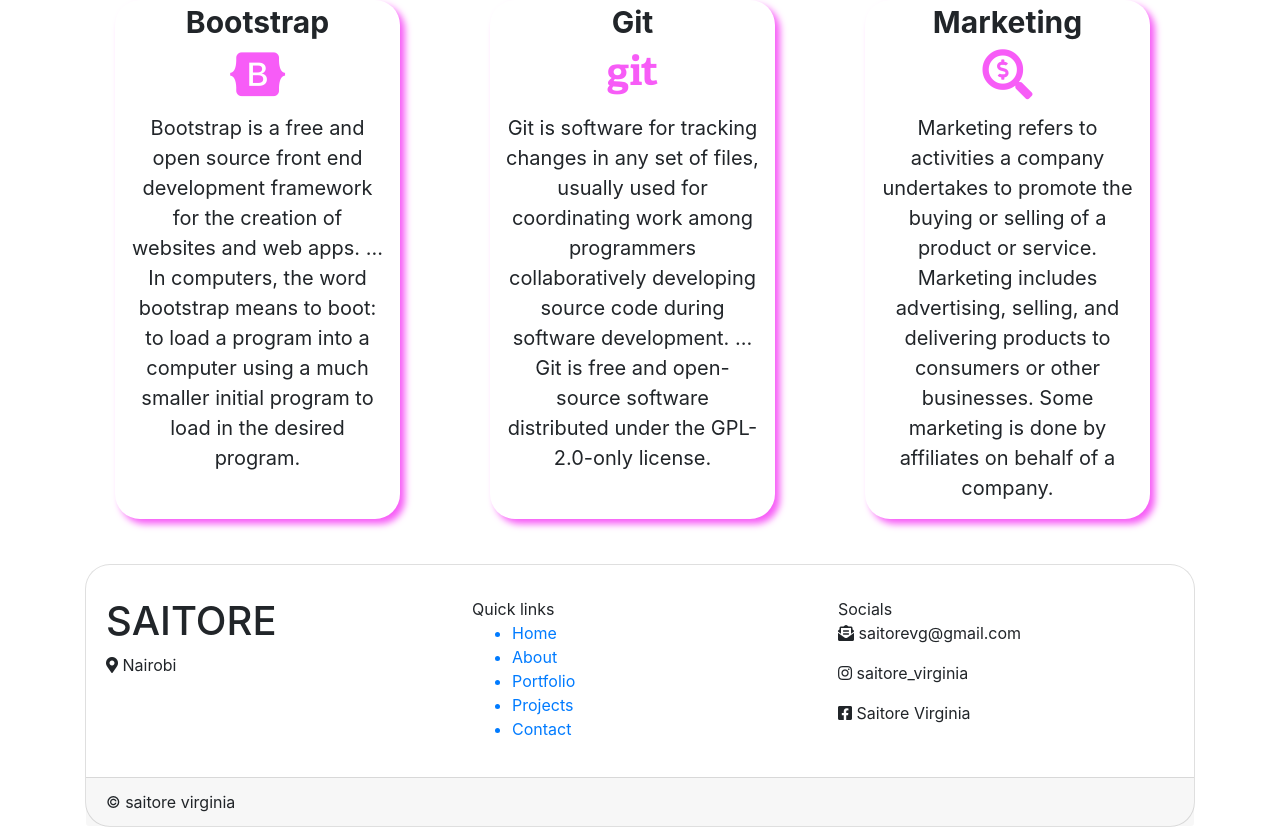
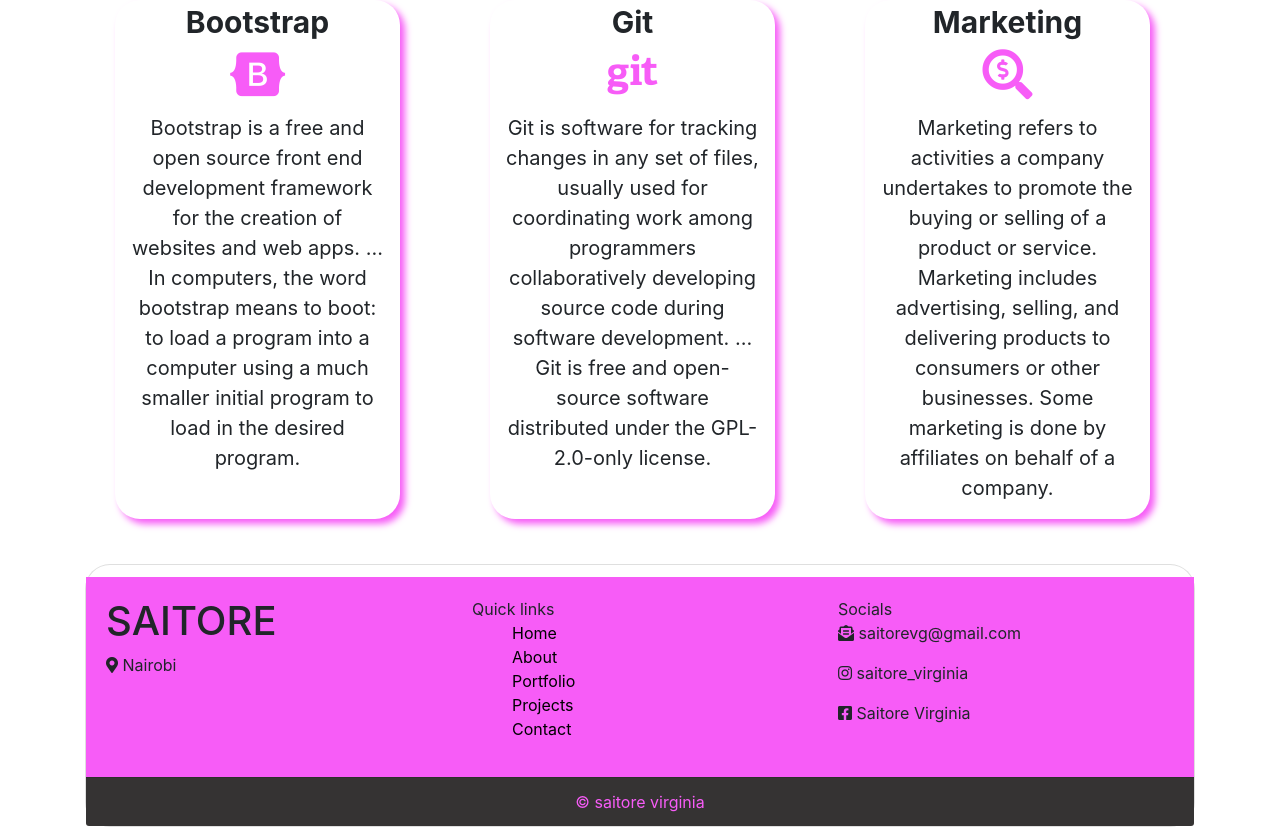
Before and after one commit to Saitore973/Portfolio-, a plain HTML site: page index.html in a window 1280 px wide. Shown: the part 2121-2948 px from the top of the page. Drawn offline with nearby package versions, Linux system fonts and the light colour scheme.

Commit message:
style the footer

```diff
--- a/index.css
+++ b/index.css
@@ -126,3 +126,21 @@
     font-weight: lighter;
     font-size:20px;
 }
+
+.card-body{
+    background-color:rgb(247, 92, 247);
+}
+
+ul {
+    list-style:none;
+
+}
+ul li {
+    color: black;
+}
+
+.card-footer{
+    text-align: center;
+    background-color:rgb(53, 51, 51);
+    color:rgb(247, 92, 247);
+}
```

★ ★ ★ ★ ★

About this exercise | The answer must be all the lines above that hold the word "index".

Output for this exercise |
Before and after one commit to Saitore973/Portfolio-, a plain HTML site: page index.html in a window 1280 px wide. Shown: the part 2121-2948 px from the top of the page. Drawn offline with nearby package versions, Linux system fonts and the light colour scheme.
--- a/index.css
+++ b/index.css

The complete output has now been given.